The Indiana Debate Commission, the first independent debate commission of its kind in the United States, is now accepting questions from Hoosier voters who want to pose questions to Indiana’s three gubernatorial candidates who are on the November 3 ballot.
The governor’s race is a three-way contest this year between incumbent Republican Eric Holcomb, Democrat Woodrow “Woody” Myers, and Libertarian Donald G. Rainwater II.
In keeping with its mission of “Putting Voters First,” the commission invites Hoosier voters to submit questions via its website www.indianadebatecommission.com using the form on the “Ask a Question” tab at the top right of the home page.
Questions will be vetted by members of the commission and accepted for consideration through October 15. Hoosiers whose questions are selected also may be offered the opportunity to ask their questions on pretaped video during each of the hour-long debates.
“We look forward to giving citizens this platform to voice their concerns,” said Commission President Elizabeth Bennion, who is a political science professor at Indiana University South Bend. “The debates offer the best opportunity for Hoosier voters to hear extended comments on the issues of the day directly from the candidates.”
Candidates have agreed to debate on Tuesday, October 20 and Tuesday, October 27. The debates will be broadcast from 7-8 p.m. EDT from WFYI-TV in Indianapolis and will also be livestreamed on the commission’s website and YouTube channel.
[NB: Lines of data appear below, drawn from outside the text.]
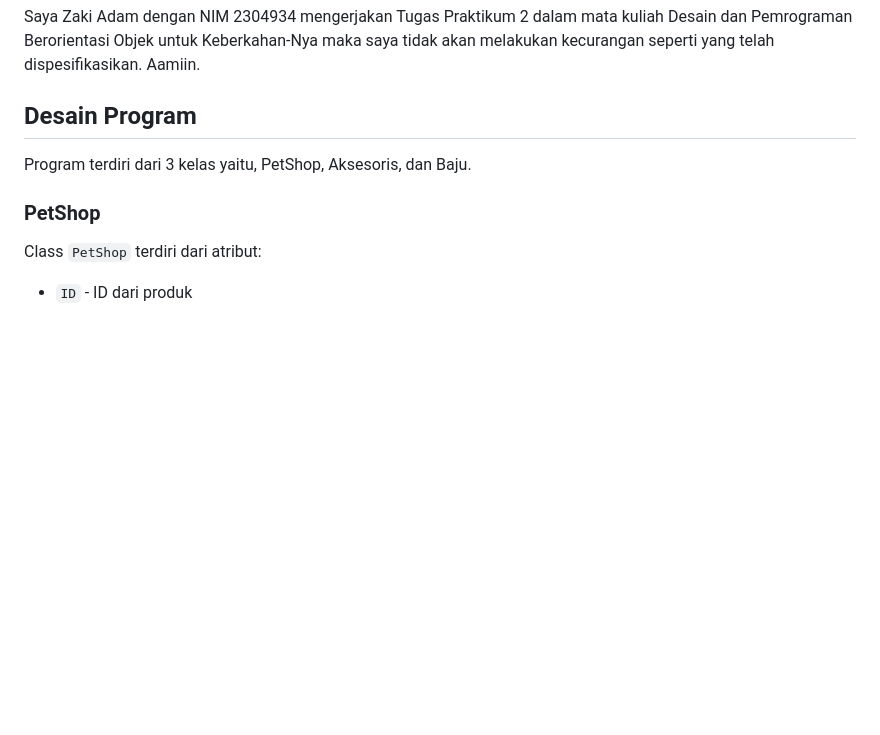
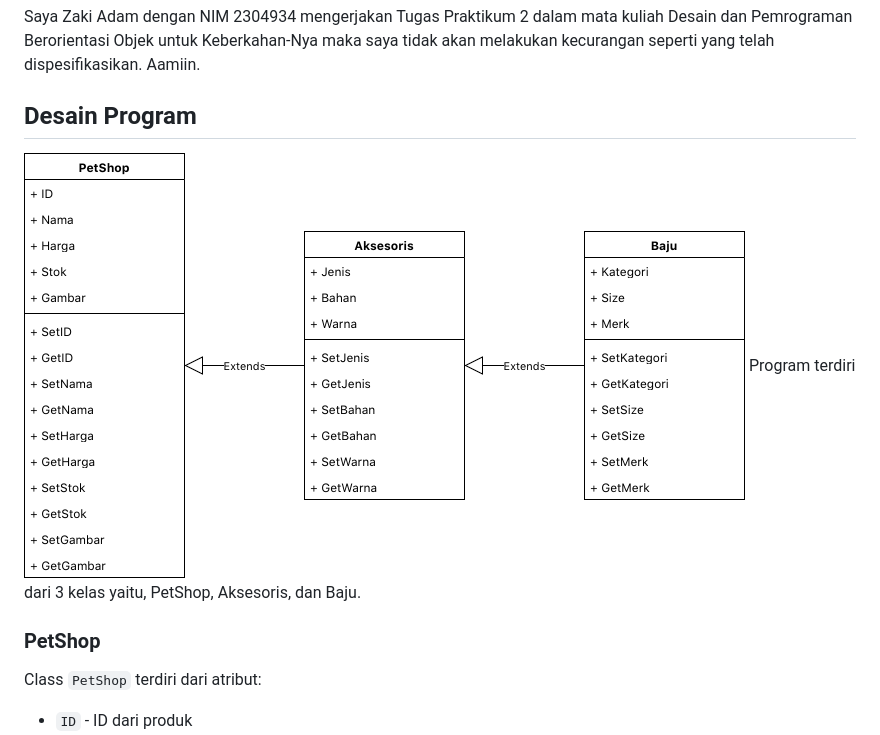
Before and after one commit to re4dam/TP2DPBO2025C2, a Markdown page: README.md, the part around the change. GitHub-like rendering; pictures changed too: TP2-diagram.png (added); blank space fills up the shorter version.

Commit message:
all commit

```diff
--- a/README.md
+++ b/README.md
@@ -2,6 +2,7 @@
 Saya Zaki Adam dengan NIM 2304934 mengerjakan Tugas Praktikum 2 dalam mata kuliah Desain dan Pemrograman Berorientasi Objek untuk Keberkahan-Nya maka saya tidak akan melakukan kecurangan seperti yang telah dispesifikasikan. Aamiin.
 
 ## Desain Program
+![image](TP2-diagram.png)
 Program terdiri dari 3 kelas yaitu, PetShop, Aksesoris, dan Baju.
 
 ### PetShop
```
Hoosiers can also check with their local news organizations to find out other ways to watch or listen.
While the commission normally hosts three debates in gubernatorial elections and hosts some events in public arenas, caution is being exercised during the pandemic and has changed some of the commission’s past practices. One long-standing, standard practice holds – candidates do not receive the questions in advance from the commission.
Since its founding in 2007, the Indiana Debate Commission has produced 21 statewide debates in U.S. Senate and gubernatorial elections – many of which were also broadcast nationally via C-SPAN. The commission, a nonprofit organization which hosted its first debates in 2008, is the only independent organization in the state that provides free broadcast satellite feeds and web streams to all news media – including college and high school press associations.
Moderators will be announced in the coming weeks.